What do footballs and breakfast have in common? They will both be featured at the 5th annual release of the NJ Food for Thought School Breakfast Report on Oct. 15 at 9:30 a.m. at the Fred W. Martin School (Martin Center for the Arts), 59 Wilkinson Avenue, Jersey City.
Please register today. Space is limited.
ACNJ Is Hiring!
Are you passionate about data? Can you understand, analyze and present it effectively to diverse audiences? Are your writing skills strong? Can you tell a compelling story about what the data say? Do you have experience in policy advocacy? Do you care deeply about children? If so, ACNJ is interested in talking to you. Check out the job description here. If you think you are a good fit for the position, e-mail a letter describing how you meet the criteria, along with your resume and a writing sample to email@example.com.Ceil Honored by Community Foundation of New Jersey
ACNJ Executive Director Cecilia Zalkind was honored recently by the Community Foundation of New Jersey for her civic leadership during the foundation’s 35th anniversary celebration. Margarethe Laurenzi, CFNJ’s director of leadership grantmaking and engagement, presented the award, saying CFNJ and its fundholders were proud to have supported many ACNJ projects, including the successful school breakfast campaign.
“Because of people in this room, we have done so much for New Jersey,” Ceil said. “The finish line is ahead. It’s in our sights. And the efforts of everyone here and others will get us there.”
Showing Up Matters: ACNJ Releases Report on Chronic Absenteeism
More than 125,000 New Jersey children were “chronically absent” during the 2013-14 school year, according to an ACNJ report released last month. That amounts to 10 percent of all K-12 students statewide.
Studies show that daily attendance is essential for student success. When children miss too much school, they can suffer long-term consequences.
ACNJ and its partners will be bringing this message to school leaders, parents and teachers as we work with communities to reduce the amount of classroom time New Jersey children miss.
Pre-K Gains Momentum
A recent Senate Education Committee hearing, chaired by Senator Teresa Ruiz, shined a spotlight on the need to create an effective early learning system in New Jersey, with an emphasis on expanding preschool.
While early education has received attention before, this time was a little different. A broad range of people came out to show support for increased investment in children’s early years, especially preschool expansion. This included law enforcement, business leaders, superintendents, teachers and others.
In other preschool news…Federal officials last week announced the second round of preschool expansion grants. New Jersey is one of 18 states to receive these federal dollars earmarked for early education. This is great news. Nearly 1,500 4-year-olds are in new or improved preschools this fall thanks to these funds.
But…the future of these preschools is in jeopardy as Congress has yet to approve funding for the final two years of this 4-year initiative. ACNJ is working with our Congressional delegates to ensure that preschool expansion remains a top priority in Washington.

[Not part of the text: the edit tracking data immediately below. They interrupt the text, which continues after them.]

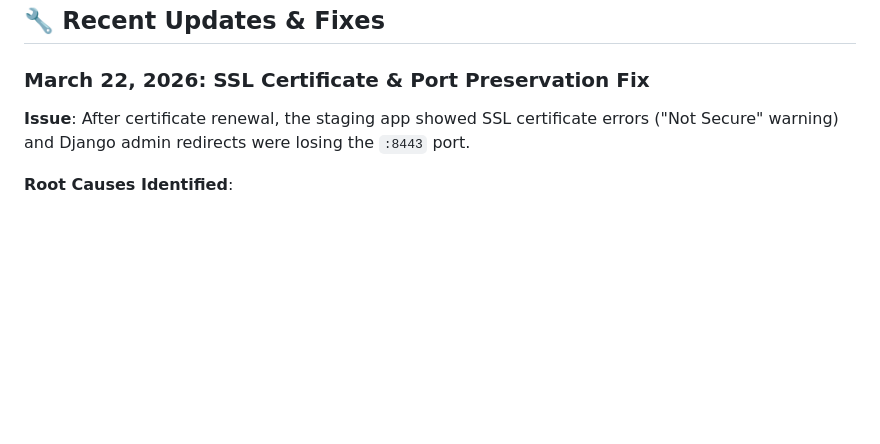
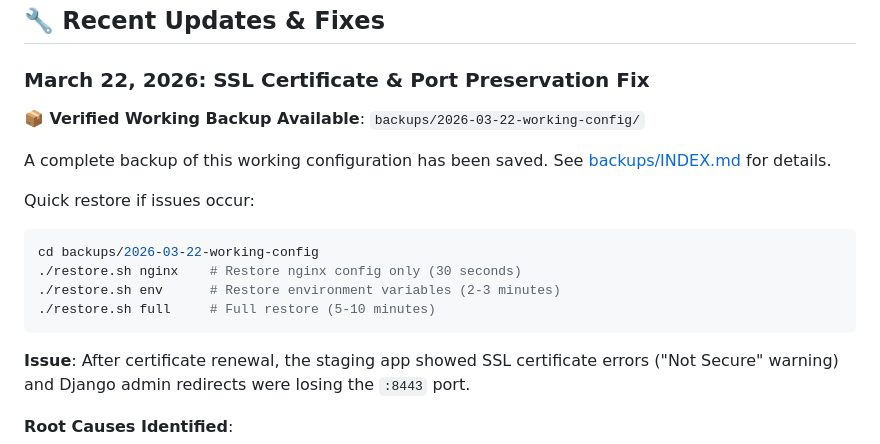
Before and after one commit to sebastiangolijow/LabControl-by-Golijow-Master-Solutions, a Markdown page: DEPLOYMENT.md, the part around the change. Drawn GitHub-style; blank space fills up the shorter version.

Commit message:
docs: add reference to verified backup in DEPLOYMENT.md

````diff
--- a/DEPLOYMENT.md
+++ b/DEPLOYMENT.md
@@ -24,6 +24,18 @@
 ## 🔧 Recent Updates & Fixes
 
 ### March 22, 2026: SSL Certificate & Port Preservation Fix
+
+**📦 Verified Working Backup Available**: `backups/2026-03-22-working-config/`
+
+A complete backup of this working configuration has been saved. See [backups/INDEX.md](backups/INDEX.md) for details.
+
+Quick restore if issues occur:
+```bash
+cd backups/2026-03-22-working-config
+./restore.sh nginx    # Restore nginx config only (30 seconds)
+./restore.sh env      # Restore environment variables (2-3 minutes)
+./restore.sh full     # Full restore (5-10 minutes)
+```
 
 **Issue**: After certificate renewal, the staging app showed SSL certificate errors ("Not Secure" warning) and Django admin redirects were losing the `:8443` port.
 
````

Early Childhood Councils Gather
In September, a 15-member team of advocates, state leaders and parents and staff from several of the newly-formed NJ County Councils for Young Children participated in conference in a Pittsburgh called Building Bridges: Connecting State and Community Early Childhood Efforts, sponsored by The BUILD Initiative.
The New Jersey team, along with similar teams from other states, learned about innovative strategies to give families and community agencies a voice in the design and implementation of child- and family-focused polices, programs and practices. Over the 3-day meeting, the team met several times to determine how this information can be integrated into New Jersey’s county council structure. The councils were established in all 21 counties with funds from the NJ Race to the Top Early Learning Challenge grant to serve as forums for family feedback.